By Kim Schwartz, Texas Righto Life
Prime Minister Justin Trudeau’s Liberal Party recently voted down a bill that aimed to prevent the state from euthanizing mentally ill Canadians. The bill, introduced by Conservative lawmaker Ed Fast as private members bill C-314, sought to amend Canada’s Criminal Code, asserting that a mental disorder should not be considered a grievous and irremediable medical condition eligible for assisted suicide.
Fast’s argument centered around the importance of providing vulnerable citizens with suicide prevention counseling rather than allowing the state to facilitate their deaths. He warned that Canada’s medical assistance in dying [MAID] regime would normalize euthanasia as a solution for those suffering from mental disorders, including depression, where suicidal ideation could be a symptom.
Despite strong opposition from Fast and his supporters, Trudeau and the majority of Liberal Party members, along with the Bloc Quebecois, voted against the bill, leading to its defeat in a close vote of 167 to 150. However, a handful of Liberal Party members broke ranks and supported C-314.
The bill garnered support from the Canadian Association for Suicide Prevention and the Society of Canadian Psychiatry [CASP].

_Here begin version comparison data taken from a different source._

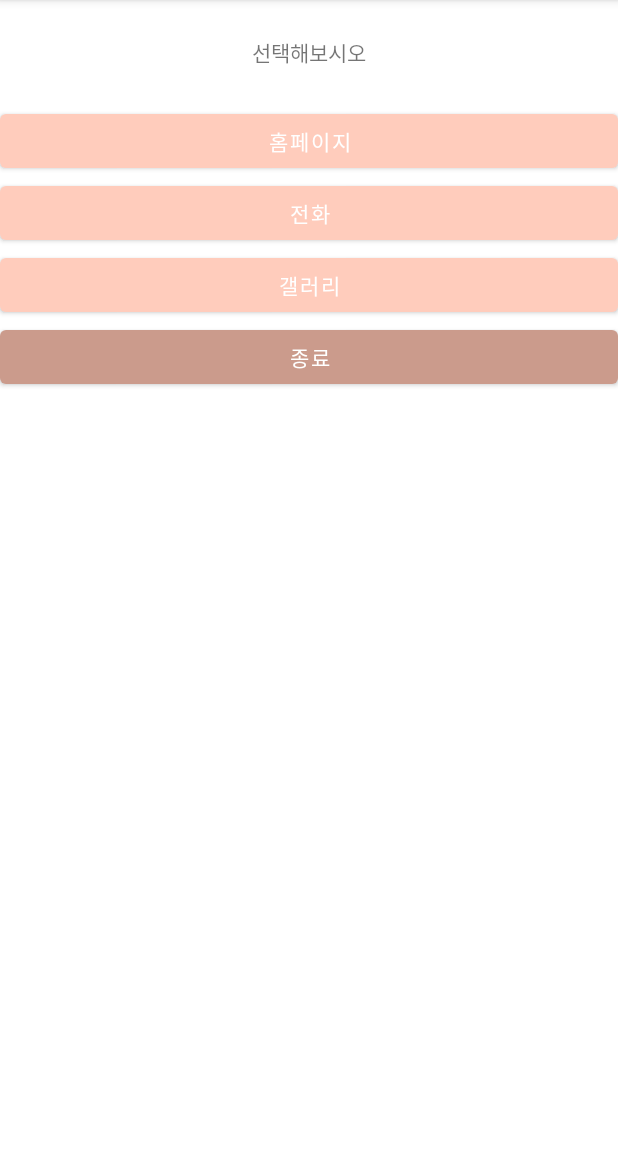
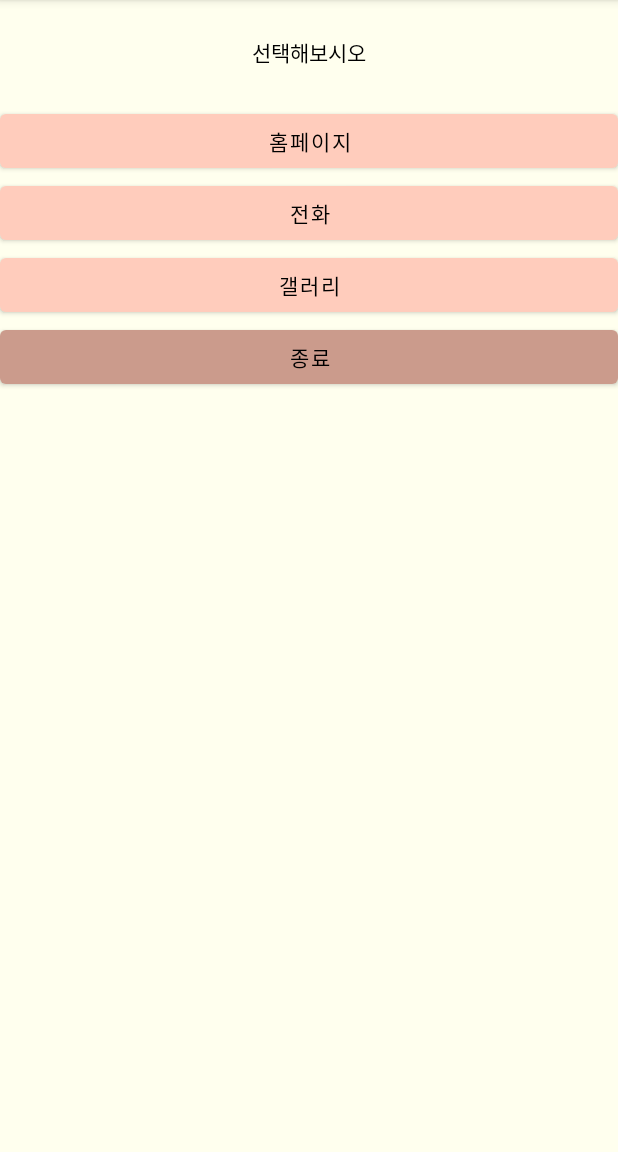
Before and after one commit to shkim-123/Kosmo-Android, an Android app: the screen it shows after launch (MainActivity), on a phone screen of 412 x 824 dp, the part 84-1236 px from its top. Run offline under Robolectric (Android 15) with nearby library versions, the phone set to English and light mode, and no system bars.

Commit message:
210608 intentcall

```diff
--- a/intentcall/src/main/res/layout/activity_main.xml
+++ b/intentcall/src/main/res/layout/activity_main.xml
@@ -4,6 +4,7 @@
     xmlns:tools="http://schemas.android.com/tools"
     android:layout_width="match_parent"
     android:layout_height="match_parent"
+    android:background="#FFFFEE"
     android:orientation="vertical"
     tools:context=".MainActivity">
 
@@ -11,7 +12,8 @@
         android:layout_width="match_parent"
         android:layout_height="70dp"
         android:gravity="center"
-        android:text="선택해보시오" />
+        android:text="선택해보시오"
+        android:textColor="#000000" />
 
     <Button
         android:id="@+id/button"
@@ -19,6 +21,7 @@
         android:layout_height="wrap_content"
         android:onClick="onHomepage"
         android:text="홈페이지"
+        android:textColor="#000000"
         app:backgroundTint="#ffccbc" />
 
     <Button
@@ -27,7 +30,8 @@
         android:layout_height="wrap_content"
         android:onClick="onPhone"
         android:text="전화"
-        app:backgroundTint="#ffccbc"/>
+        app:backgroundTint="#ffccbc"
+        android:textColor="#000000"/>
 
     <Button
         android:id="@+id/button3"
@@ -35,7 +39,8 @@
         android:layout_height="wrap_content"
         android:onClick="onGallery"
         android:text="갤러리"
-        app:backgroundTint="#ffccbc"/>
+        app:backgroundTint="#ffccbc"
+        android:textColor="#000000"/>
 
     <Button
         android:id="@+id/button4"
@@ -43,6 +48,7 @@
         android:layout_height="wrap_content"
         android:onClick="onFinish"
         android:text="종료"
-        app:backgroundTint="#cb9b8c"/>
+        app:backgroundTint="#cb9b8c"
+        android:textColor="#000000"/>
 
 </LinearLayout>
```
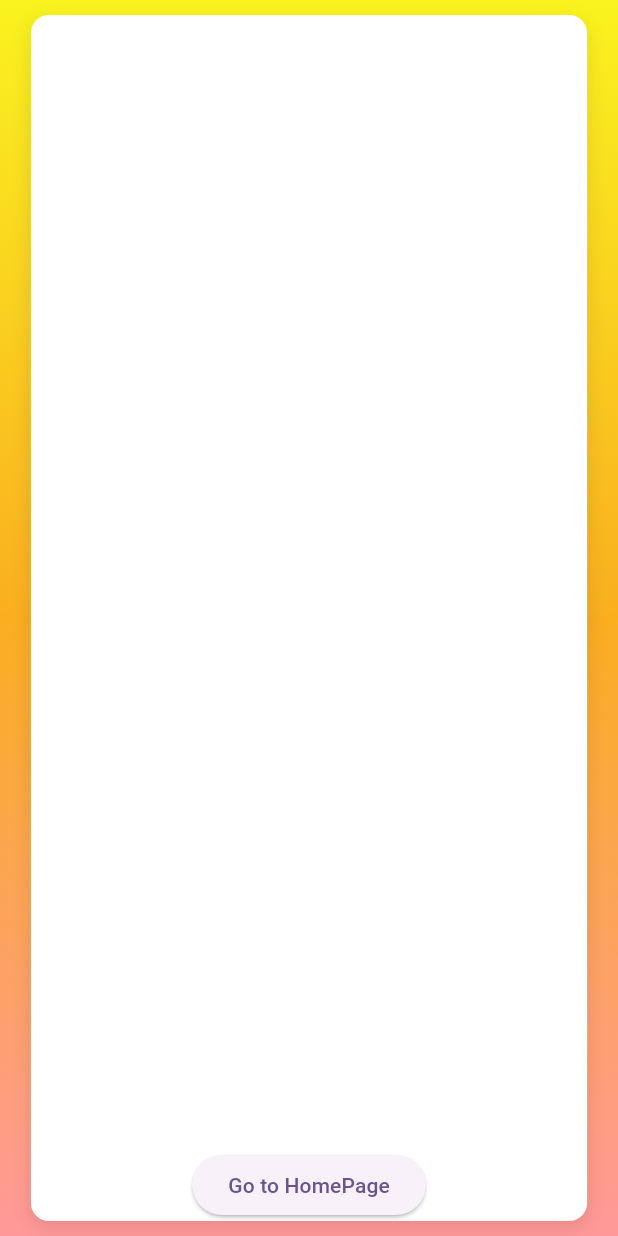
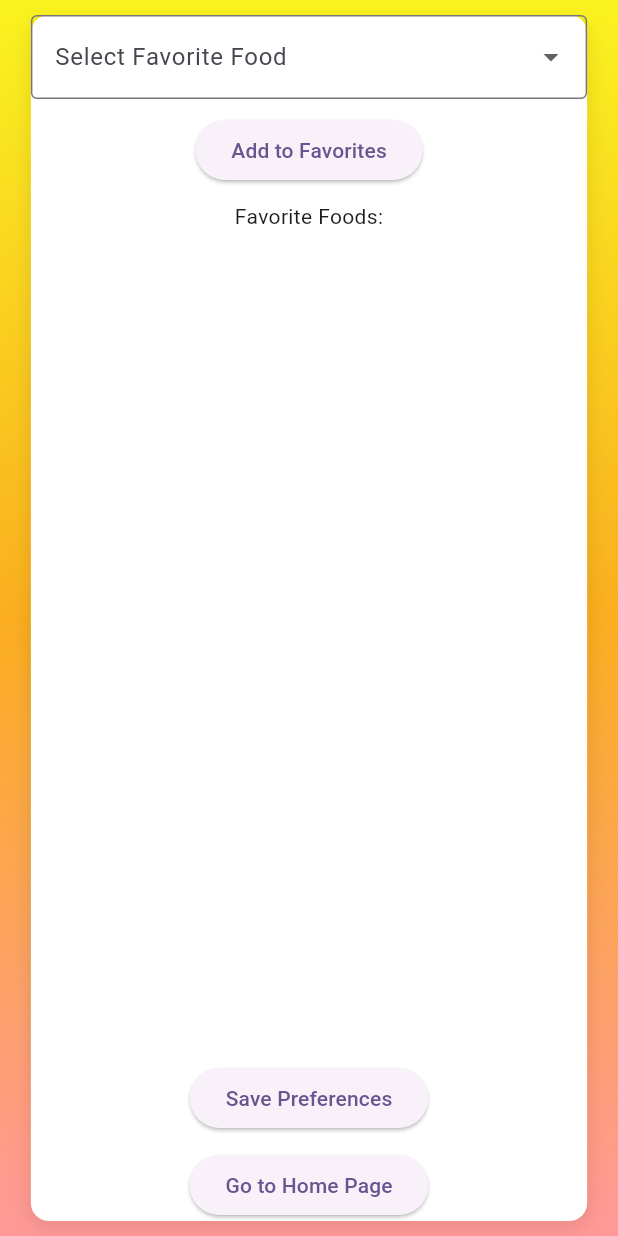
Before and after one commit to LGugs3/Surprise-Delivery-App, a Flutter app: the PreferencePage screen opened directly, on a phone screen of 412 x 824 dp. Run offline on Flutter 3.47's test engine with Material 3 defaults, Android fonts, the phone set to English and light mode, and no system bars; our stand-ins replace cloud_firestore, firebase_auth, firebase_core, flutter_dotenv; accounts and stored records are empty.

Commit message:
combined matts firestore stuff, page needs refactoring but it works, also changed some of the signin/up page stuff

```diff
--- a/Surprise_Delivery_App/lib/pages/preference_page.dart
+++ b/Surprise_Delivery_App/lib/pages/preference_page.dart
@@ -1,8 +1,8 @@
-import 'package:firebase_auth/firebase_auth.dart';
 import 'package:flutter/material.dart';
-import 'package:surpirse_delivery_app/reusable_widgets/reusable_widget.dart';
 import 'package:surpirse_delivery_app/utils/color_utils.dart';
 import 'package:surpirse_delivery_app/pages/home_page.dart';
+import 'package:firebase_core/firebase_core.dart';
+import 'package:cloud_firestore/cloud_firestore.dart';
 
 class PreferencePage extends StatefulWidget {
   const PreferencePage({super.key});
@@ -12,7 +12,38 @@ class PreferencePage extends StatefulWidget {
 }
 
 class _PreferencePageState extends State<PreferencePage> {
-  final TextEditingController answerInputController = TextEditingController();
+  final GlobalKey<FormState> _formKey = GlobalKey<FormState>();
+  final List<String> _favoriteFoods = [];
+  final TextEditingController _foodController = TextEditingController();
+
+  final List<String> foodOptions = [
+    'Pizza',
+    'Burger',
+    'Pasta',
+    'Sushi',
+    'Salad',
+    'Steak'
+  ]; // Sample dropdown options
+
+  String? _selectedFood;
+
+  Future<void> _savePreferences() async {
+    if (_favoriteFoods.isNotEmpty) {
+      await FirebaseFirestore.instance.collection('favoriteFoods').add({
+        'foods': _favoriteFoods,
+        'timestamp': FieldValue.serverTimestamp(),
+      });
+
+      ScaffoldMessenger.of(context).showSnackBar(
+        SnackBar(content: Text('Favorite foods saved!')),
+      );
+
+      _favoriteFoods.clear(); // Clear list after saving
+      _foodController.clear();
+      setState(() {}); // Update UI
+    }
+  }
+
   @override
   Widget build(BuildContext context) {
     return Scaffold(
@@ -20,46 +51,91 @@ class _PreferencePageState extends State<PreferencePage> {
         width: MediaQuery.of(context).size.width,
         height: MediaQuery.of(context).size.height,
         decoration: BoxDecoration(
-            gradient: LinearGradient(colors: [
-          hexStringToColor("faf31f"),
-          hexStringToColor("faae1f"),
-          hexStringToColor("ff9999")
-        ], begin: Alignment.topCenter,
-        end: Alignment.bottomCenter),
+          gradient: LinearGradient(colors: [
+            hexStringToColor("faf31f"),
+            hexStringToColor("faae1f"),
+            hexStringToColor("ff9999")
+          ], begin: Alignment.topCenter, end: Alignment.bottomCenter),
         ),
-child: Padding(
-          padding: const EdgeInsets.all(10.0), // Padding around the white box
+        child: Padding(
+          padding: const EdgeInsets.all(10.0),
           child: Center(
             child: Container(
-              width: MediaQuery.of(context).size.width * 0.9, // Box takes 90% of screen width
+              width: MediaQuery.of(context).size.width * 0.9,
               height: 900, // Adjust height as needed
               decoration: BoxDecoration(
-                color: Colors.white, // White background for the box
-                borderRadius: BorderRadius.circular(12), // Optional rounded corners
+                color: Colors.white,
+                borderRadius: BorderRadius.circular(12),
                 boxShadow: [
                   BoxShadow(
-                    color: Colors.black.withValues(alpha: 0.1), // Light shadow for depth
+                    color: Colors.black.withValues(alpha: 0.1),
                     blurRadius: 10,
                     offset: Offset(0, 4),
                   ),
                 ],
               ),
               child: Column(
-                mainAxisAlignment: MainAxisAlignment.end, // Centering content vertically
+                mainAxisAlignment: MainAxisAlignment.end,
                 children: <Widget>[
+                  Form(
+                    key: _formKey,
+                    child: Column(
+                      children: [
+                        DropdownButtonFormField<String>(
+                          value: _selectedFood,
+                          decoration: InputDecoration(
+                            labelText: "Select Favorite Food",
+                            border: OutlineInputBorder(),
+                          ),
+                          items: foodOptions.map((String food) {
+                            return DropdownMenuItem<String>(
+                              value: food,
+                              child: Text(food),
+                            );
+                          }).toList(),
+                          onChanged: (String? newValue) {
+                            setState(() {
+                              _selectedFood = newValue;
+                            });
+                          },
+                        ),
+                        SizedBox(height: 10),
+                        ElevatedButton(
+                          onPressed: () {
+                            if (_selectedFood != null &&
+                                !_favoriteFoods.contains(_selectedFood)) {
+                              setState(() {
+                                _favoriteFoods.add(_selectedFood!);
+                              });
+                            }
+                          },
+                          child: Text("Add to Favorites"),
+                        ),
+                        SizedBox(height: 10),
+                        Text("Favorite Foods:"),
+                        Wrap(
+                          children: _favoriteFoods
+                              .map((food) => Chip(label: Text(food)))
+                              .toList(),
+                        ),
+                      ],
+                    ),
+                  ),
+                  Spacer(),
                   ElevatedButton(
-                    child: Text("Go to HomePage"),
+                    onPressed: _savePreferences,
+                    child: Text("Save Preferences"),
+                  ),
+                  SizedBox(height: 10),
+                  ElevatedButton(
+                    child: Text("Go to Home Page"),
                     onPressed: () {
-                      // Navigate to the HomePage when pressed
                       Navigator.push(
                         context,
-                        MaterialPageRoute(
-                          builder: (context) => HomePage(), // Change this to your HomePage class
-                        ),
+                        MaterialPageRoute(builder: (context) => HomePage()),
                       );
                     },
                   ),
-                  // Add more widgets below if needed
                 ],
               ),
             ),
--- a/Surprise_Delivery_App/lib/pages/signin_page.dart
+++ b/Surprise_Delivery_App/lib/pages/signin_page.dart
@@ -40,8 +40,8 @@ class _SignInPageState extends State<SignInPage> {
                 const SizedBox(
                   height: 30,
                 ),
-                reusableTextField("Enter Username", Icons.person_outline, false,
-                _emailTextController),
+                reusableTextField(
+                    "Enter Email", Icons.email, false, _emailTextController),
                 const SizedBox(
                   height: 20,
                 ),
--- a/Surprise_Delivery_App/pubspec.yaml
+++ b/Surprise_Delivery_App/pubspec.yaml
@@ -37,6 +37,7 @@ dependencies:
   firebase_core: ^3.11.0
   firebase_auth: ^5.4.2
   flutter_dotenv: ^5.2.1
+  cloud_firestore: ^5.6.3
 
 dev_dependencies:
   flutter_test:
```
Also changed, not shown: Surprise_Delivery_App/lib/pages/signup_page.dart (+7 -5 lines).
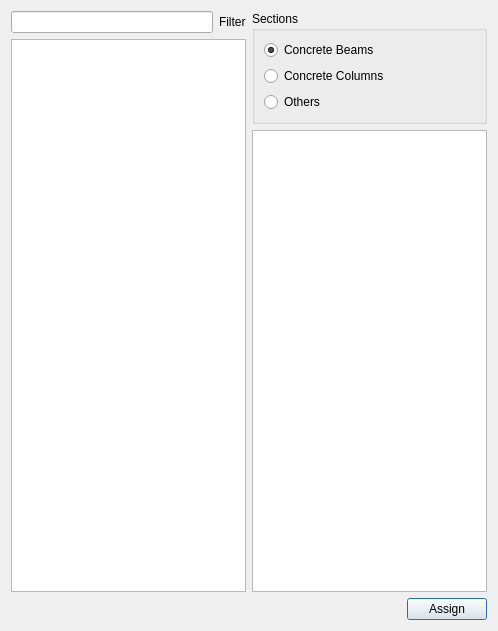
First picture: the form in applications/cfactor/widgets/assing/assign_frame_sections.ui, repository ebrahimraeyat/civilTools, before the edit.
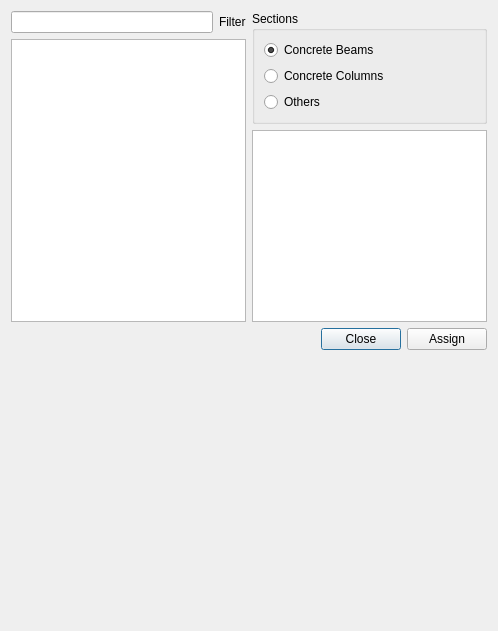
Second picture: the form after the edit. Icons and pictures are not drawn.

The edit to the form file:
```diff
--- a/applications/cfactor/widgets/assing/assign_frame_sections.ui
+++ b/applications/cfactor/widgets/assing/assign_frame_sections.ui
@@ -109,6 +109,13 @@
        </property>
       </spacer>
      </item>
+     <item>
+      <widget class="QPushButton" name="close_button">
+       <property name="text">
+        <string>Close</string>
+       </property>
+      </widget>
+     </item>
      <item>
       <widget class="QPushButton" name="assign_button">
        <property name="text">
@@ -118,6 +125,19 @@
      </item>
     </layout>
    </item>
+   <item>
+    <spacer name="verticalSpacer">
+     <property name="orientation">
+      <enum>Qt::Vertical</enum>
+     </property>
+     <property name="sizeHint" stdset="0">
+      <size>
+       <width>20</width>
+       <height>40</height>
+      </size>
+     </property>
+    </spacer>
+   </item>
   </layout>
  </widget>
  <resources>
```
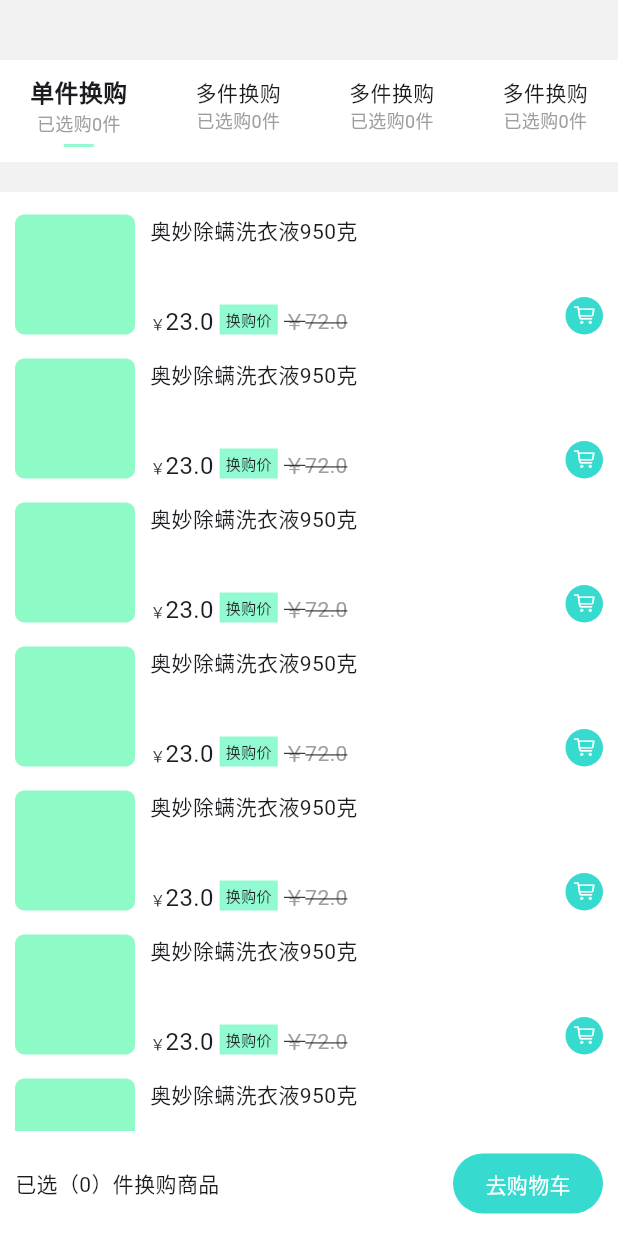
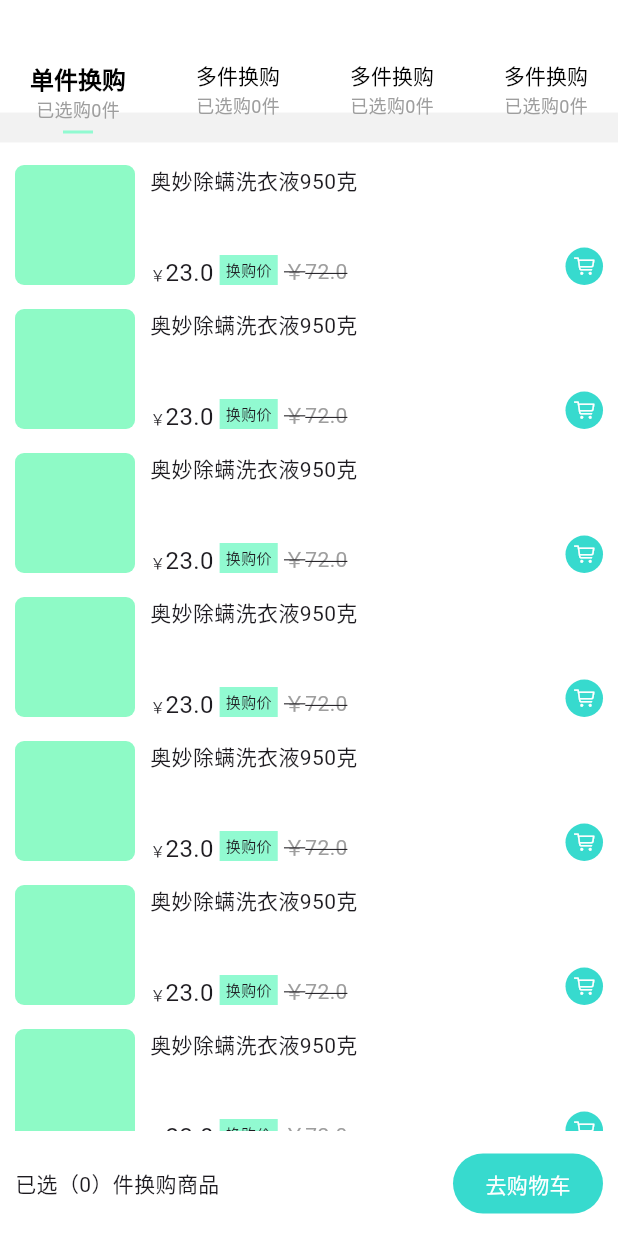
Before and after one commit to eatureide/flutter_study, a Flutter app: the screen it shows after launch, on a phone screen of 412 x 824 dp. Run offline on Flutter 3.47's test engine with Material 3 defaults, Android fonts, the phone set to English and light mode, and no system bars; our stand-ins replace fluttertoast.

```diff
--- a/lib/exchange/index.dart
+++ b/lib/exchange/index.dart
@@ -54,6 +54,26 @@ List<ItemElement> itemListB = numbersList.map((index) {
   );
 }).toList();
 
+List<ItemElement> itemListC = numbersList.map((index) {
+  return ItemElement(
+    title: '屈臣氏气泡水',
+    price: 5.00,
+    originalPrice: 12.00,
+    count: 0,
+    index: index,
+  );
+}).toList();
+
+List<ItemElement> itemListD = numbersList.map((index) {
+  return ItemElement(
+    title: '屈臣氏茶饮料',
+    price: 3.00,
+    originalPrice: 6.00,
+    count: 0,
+    index: index,
+  );
+}).toList();
+
 class _ExChange extends State<ExChange> {
   final ScrollController _scrollController = ScrollController();
   int tabCurrentIndex = 0;
@@ -66,11 +86,20 @@ class _ExChange extends State<ExChange> {
     TabElement(title: '多件换购', index: 3, count: 0),
   ];
 
-  List<List<ItemElement>> combineList = [itemListA, itemListB];
+  List<List<ItemElement>> combineList = [
+    itemListA,
+    itemListB,
+    itemListC,
+    itemListD,
+  ];
 
   headerTab() {
-    TextStyle curStyle = TextStyle(fontSize: 16, fontWeight: FontWeight.bold);
-    TextStyle nornamStyle = TextStyle(fontSize: 14);
+    TextStyle curStyle = TextStyle(
+      fontSize: 16,
+      fontWeight: FontWeight.bold,
+      color: Colors.black,
+    );
+    TextStyle nornamStyle = TextStyle(fontSize: 14, color: Colors.black);
 
     setIndex(int index) {
       setState(() {
@@ -80,7 +109,7 @@ class _ExChange extends State<ExChange> {
 
     return Container(
       color: Colors.white,
-      padding: EdgeInsets.fromLTRB(20, 10, 20, 10),
+      padding: EdgeInsets.fromLTRB(20, 40, 20, 10),
       child: Row(
         mainAxisAlignment: MainAxisAlignment.spaceBetween,
         children: tabDats.map((item) {
@@ -92,11 +121,12 @@ class _ExChange extends State<ExChange> {
               color: Colors.transparent,
               child: Column(
                 children: [
-                  Text(
-                    item.title,
+                  AnimatedDefaultTextStyle(
                     style: item.index == tabCurrentIndex
                         ? curStyle
                         : nornamStyle,
+                    duration: const Duration(milliseconds: 100),
+                    child: Text(item.title),
                   ),
                   Text(
                     '已选购${item.count}件',
@@ -334,13 +364,17 @@ class _ExChange extends State<ExChange> {
   Widget build(BuildContext context) {
     return Scaffold(
       backgroundColor: Color.fromARGB(255, 242, 242, 242),
+      appBar: PreferredSize(
+        preferredSize: const Size.fromHeight(75.0),
+        child: headerTab(),
+      ),
       bottomNavigationBar: narbar(),
       body: SingleChildScrollView(
         controller: _scrollController,
         child: Container(
-          padding: EdgeInsets.only(top: 40),
+          // padding: EdgeInsets.only(top: 40),
           color: Colors.transparent,
-          child: Column(children: [headerTab(), mainBox()]),
+          child: Column(children: [mainBox()]),
         ),
       ),
     );
```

The CASP stated that it felt “strongly that extreme caution needs to be taken with [Medical Assistance in Dying] and a thought-out, failproof, measured system of safeguards needs to be in place so that those most vulnerable will be protected from a medically assisted premature death that could be avoided by adequate treatment and care.”
The organization blasted the government for failing to deliver on promises that such safeguards would be implemented.
Montreal lawyer Natalia Manole pointed out the dilemma of legalizing euthanasia for people with mental illness, given that the desire to die is often a symptom of their condition, potentially compromising their ability to provide genuine consent:
“So how can we legalize medical aid in dying for people with mental illness, knowing that the desire to die is in most cases a symptom of mental illness? In other words, consent would be vitiated in most cases.”
The Society of Canadian Psychiatry recommended pausing the planned 2024 expansion of MAID for mental illness, emphasizing the importance of addressing social differences like poverty and housing insecurity that contribute to mental health struggles.
The defeat of bill C-314 stirred intense debate within the medical and political communities. Dr. K. Sonu Gaind, Chief of Psychiatry at Sunnybrook Hospital, expressed concerns about providing death under false pretenses to individuals struggling with mental illness, who might otherwise recover with proper support and treatment.
Critics of the expansion of MAID, including Jeff Gunnarson, President of the Campaign Life Coalition, and Alex Schadenberg, Executive Director of the Euthanasia Prevention Coalition, argued against the normalization of euthanasia. Schadenberg stated, “This is not a ‘settled’ issue. We will not be silent in the face of killing.”
A recent Angus Reid poll showed that 51% of Canadians opposed the idea of offering MAID for irremediable mental illness, while 31% supported it.
Canada euthanized more than 27 people per day in 2021, according to National Review Online. Last year, the number climbed to 36 people killed per day.